> [The task]
Count the lines of the records below that hold the word "sentiment", and give only the number.

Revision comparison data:

===

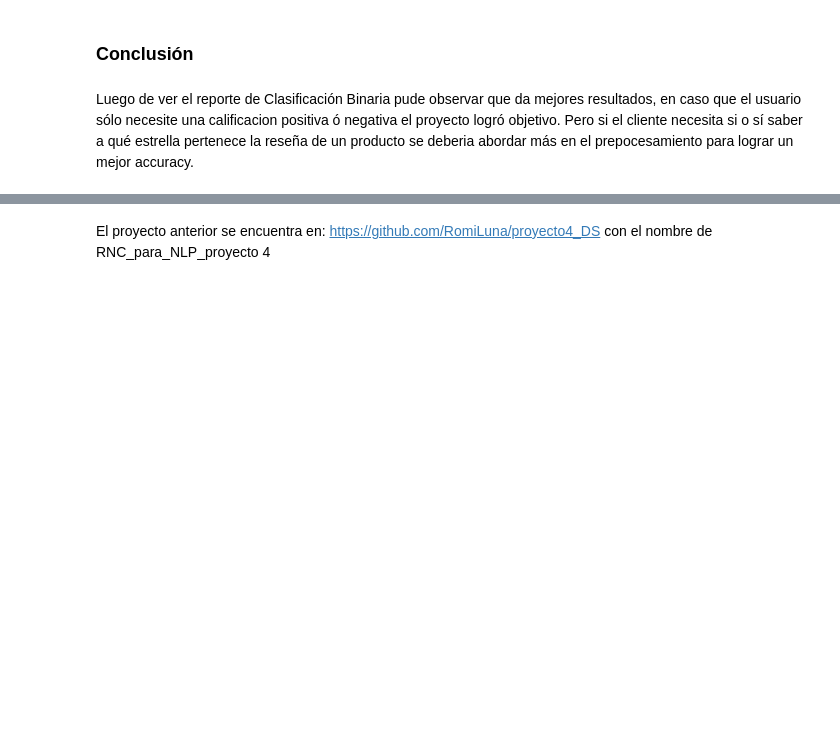
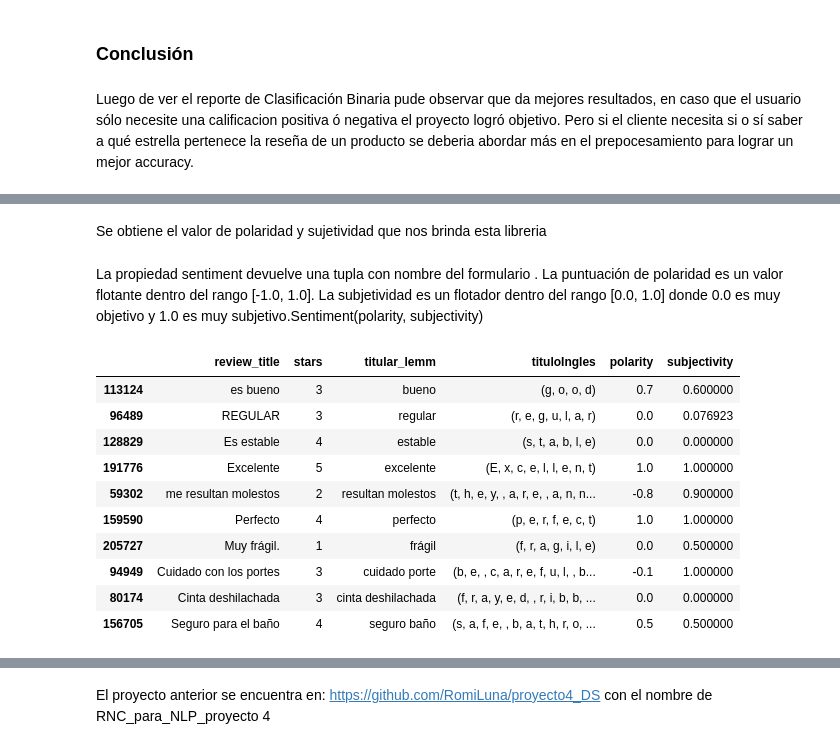
Before and after one commit to RomiLuna/proyecto4_DS, a Jupyter notebook: DS_Proyecto_04_NLP_CorrilloRomina.ipynb, the cells around one changed output, grey strips where cells are left out. Drawn from its saved outputs; the diff is of its cells as text; code cells hidden in the pictures; blank space fills up the shorter version.

```diff
--- a/DS_Proyecto_04_NLP_CorrilloRomina.ipynb
+++ b/DS_Proyecto_04_NLP_CorrilloRomina.ipynb
@@ -1736,3 +1625,0 @@ dataSen.tail()
-# %%
-dataSen['titular_ingles'] = dataSen['titular_lemm'].apply(tradu)
-dataSen.head()
@@ -1836,0 +1673,27 @@ name 'update' is not defined
+# %% [markdown]
+Se obtiene el valor de polaridad y sujetividad que nos brinda esta libreria
+# %% [markdown]
+La propiedad sentiment devuelve una tupla con nombre del formulario . La puntuación de polaridad es un valor flotante dentro del rango [-1.0, 1.0]. La subjetividad es un flotador dentro del rango [0.0, 1.0] donde 0.0 es muy objetivo y 1.0 es muy subjetivo.Sentiment(polarity, subjectivity)
+# %%
+#delcaración de funciones labda para calcular la polaridad y la subjetividad
+pol = lambda x: TextBlob(x).sentiment.polarity
+pol2 = lambda x: x.sentiment.polarity
+sub = lambda x: TextBlob(x).sentiment.subjectivity
+sub2 = lambda x: x.sentiment.subjectivity
+
+#Creo dos columnas para la aplicación de polaridad y subjetividad a mis conjuntos de datos de la columna en ingles
+dataSen['polarity'] = dataSen['tituloIngles'].apply(pol2)
+dataSen['subjectivity'] = dataSen['tituloIngles'].apply(sub2)
+dataSen.loc[:, ['review_title', 'stars','titular_lemm','tituloIngles','polarity','subjectivity']] #iimprimo mis datos
+# %% [output]
+|  | review_title | stars | titular_lemm | tituloIngles | polarity | subjectivity |
+| 113124 | es bueno | 3 | bueno | (g, o, o, d) | 0.7 | 0.600000 |
+| 96489 | REGULAR | 3 | regular | (r, e, g, u, l, a, r) | 0.0 | 0.076923 |
+| 128829 | Es estable | 4 | estable | (s, t, a, b, l, e) | 0.0 | 0.000000 |
+| 191776 | Excelente | 5 | excelente | (E, x, c, e, l, l, e, n, t) | 1.0 | 1.000000 |
+| 59302 | me resultan molestos | 2 | resultan molestos | (t, h, e, y, , a, r, e, , a, n, n... | -0.8 | 0.900000 |
+| 159590 | Perfecto | 4 | perfecto | (p, e, r, f, e, c, t) | 1.0 | 1.000000 |
+| 205727 | Muy frágil. | 1 | frágil | (f, r, a, g, i, l, e) | 0.0 | 0.500000 |
+| 94949 | Cuidado con los portes | 3 | cuidado porte | (b, e, , c, a, r, e, f, u, l, , b... | -0.1 | 1.000000 |
+| 80174 | Cinta deshilachada | 3 | cinta deshilachada | (f, r, a, y, e, d, , r, i, b, b, ... | 0.0 | 0.000000 |
+| 156705 | Seguro para el baño | 4 | seguro baño | (s, a, f, e, , b, a, t, h, r, o, ... | 0.5 | 0.500000 |
```
Also changed, not shown: parts of 43 cells of this notebook, 1 other file.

===

> [Completed exercise]
5